Potentially unwanted applications “may cause your device to run slowly, display unexpected advertisements, or, in the worst case, install other software that may be more harmful or embarrassing,” according to Microsoft. Microsoft points out that these programs are not malware, but are usually software that is not needed or desired.
The company introduced support for PUA blocks in Windows 10 in 2018, but users had to enable the feature using PowerShell; The ability to enable or configure security under the Windows Security Tool was introduced in the May 2020 update for Windows 10. Although it was disabled at the time, users can now configure security under the Windows Security feature on Windows 10 devices.
Protection for potentially unwanted applications will be enabled by default from August 2021, but only for Windows 10 users using Windows Defender and not a third-party protection solution.
Set to block potentially unwanted applications
If you’re using Windows Defender, you can check and configure PUA protection by following these steps:
- choose Start> Settings.
- Mene Update and security.
- choose Windows security.
- Click the button Open Windows Security.
- choose Application and browser management.
- Under the heading Reputation protection, Click Reputation protection settings.
- Under the heading Potentially unwanted application blocking, if available, select whether you want to block applications and downloads, or just one of the two options.
The same page refers to functionality History of conservation. You can use it to view security measures, including applications or downloads that have been blocked by Windows PUA protection.
Third – party programs such as Configure Defender can also be used to manage security and other Windows Defender features.
Windows Defender is not the only program that can protect you from unwanted programs. Some time ago, Microsoft added PUA protection to its new Edge browser.
Protection against unwanted applications prevents certain programs from being downloaded or installed. Users can still unblock programs to complete the download or installation. False positives are common, just as false positives are common in antivirus solutions, especially when it comes to new programs.

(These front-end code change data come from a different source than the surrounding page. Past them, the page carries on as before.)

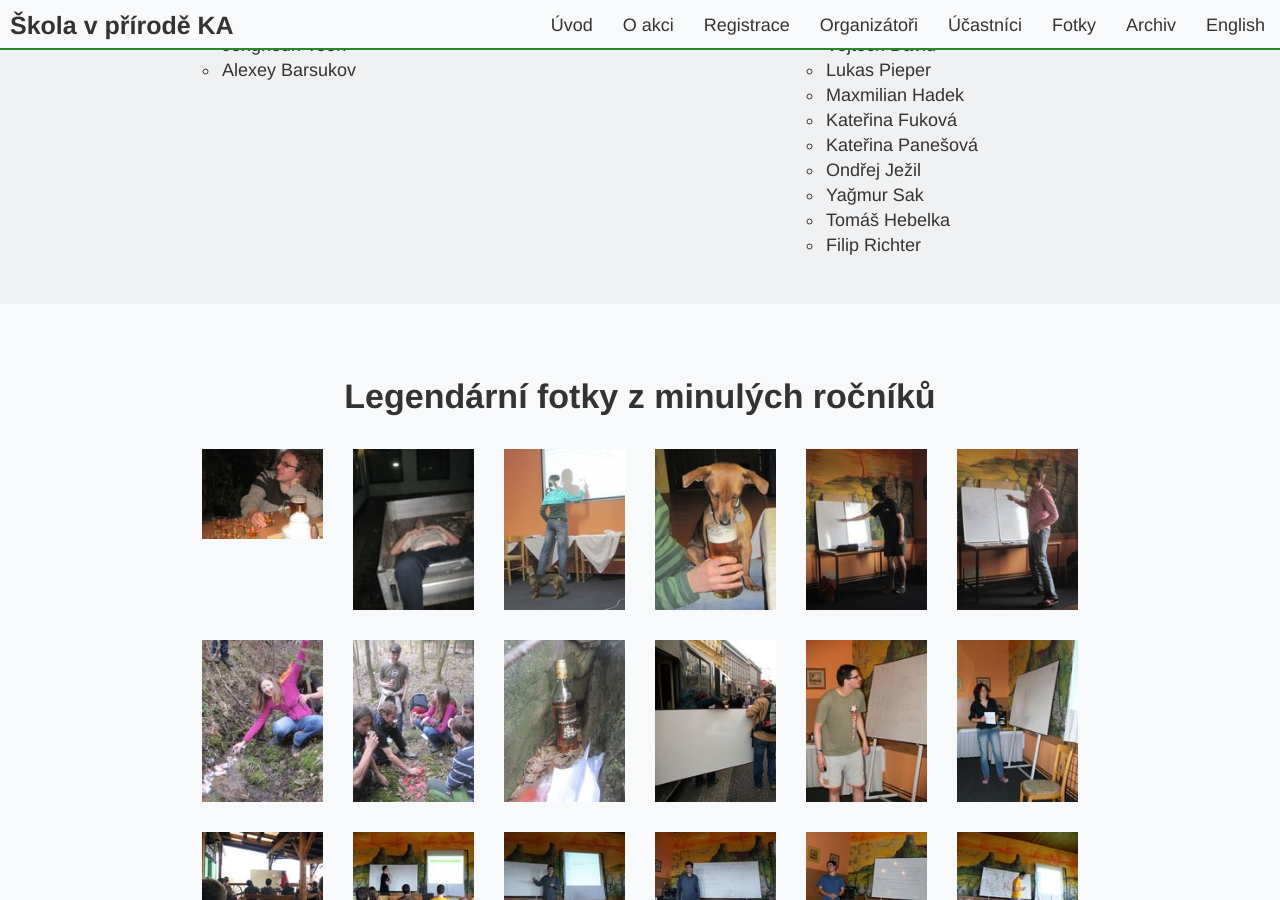
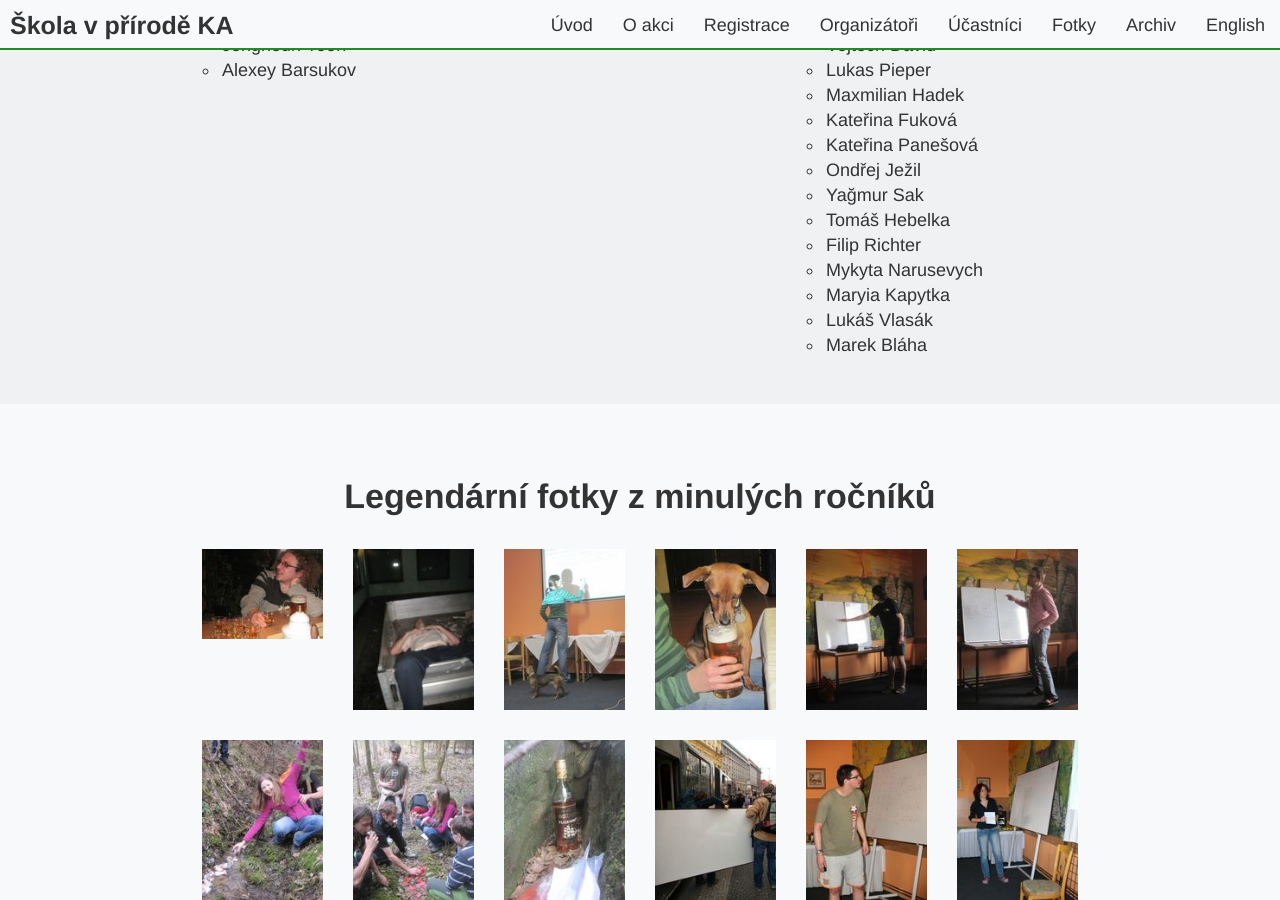
Before and after one commit to ondrachwiedziuk/skolavprirodenew, a Jekyll site: the page built from index.md, in a window 1280 px wide and 900 px high, scrolled down 3970 px. Built offline with Jekyll 4.4.1, drawn with Linux system fonts in a browser that asks for light colours.

Commit message:
New participants

```diff
--- a/_includes/participants.html
+++ b/_includes/participants.html
@@ -117,6 +117,18 @@
                     <li>
                       Filip Richter
                     </li>
+                    <li>
+                      Mykyta Narusevych
+                    </li>
+                    <li>
+                      Maryia Kapytka
+                    </li>
+                    <li>
+                      Lukáš Vlasák
+                    </li>
+                    <li>
+                      Marek Bláha
+                    </li>
                   </ul>
             </div>
         </div>
```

Experienced users may not get the most out of PUA protections, but the same cannot be said for inexperienced users.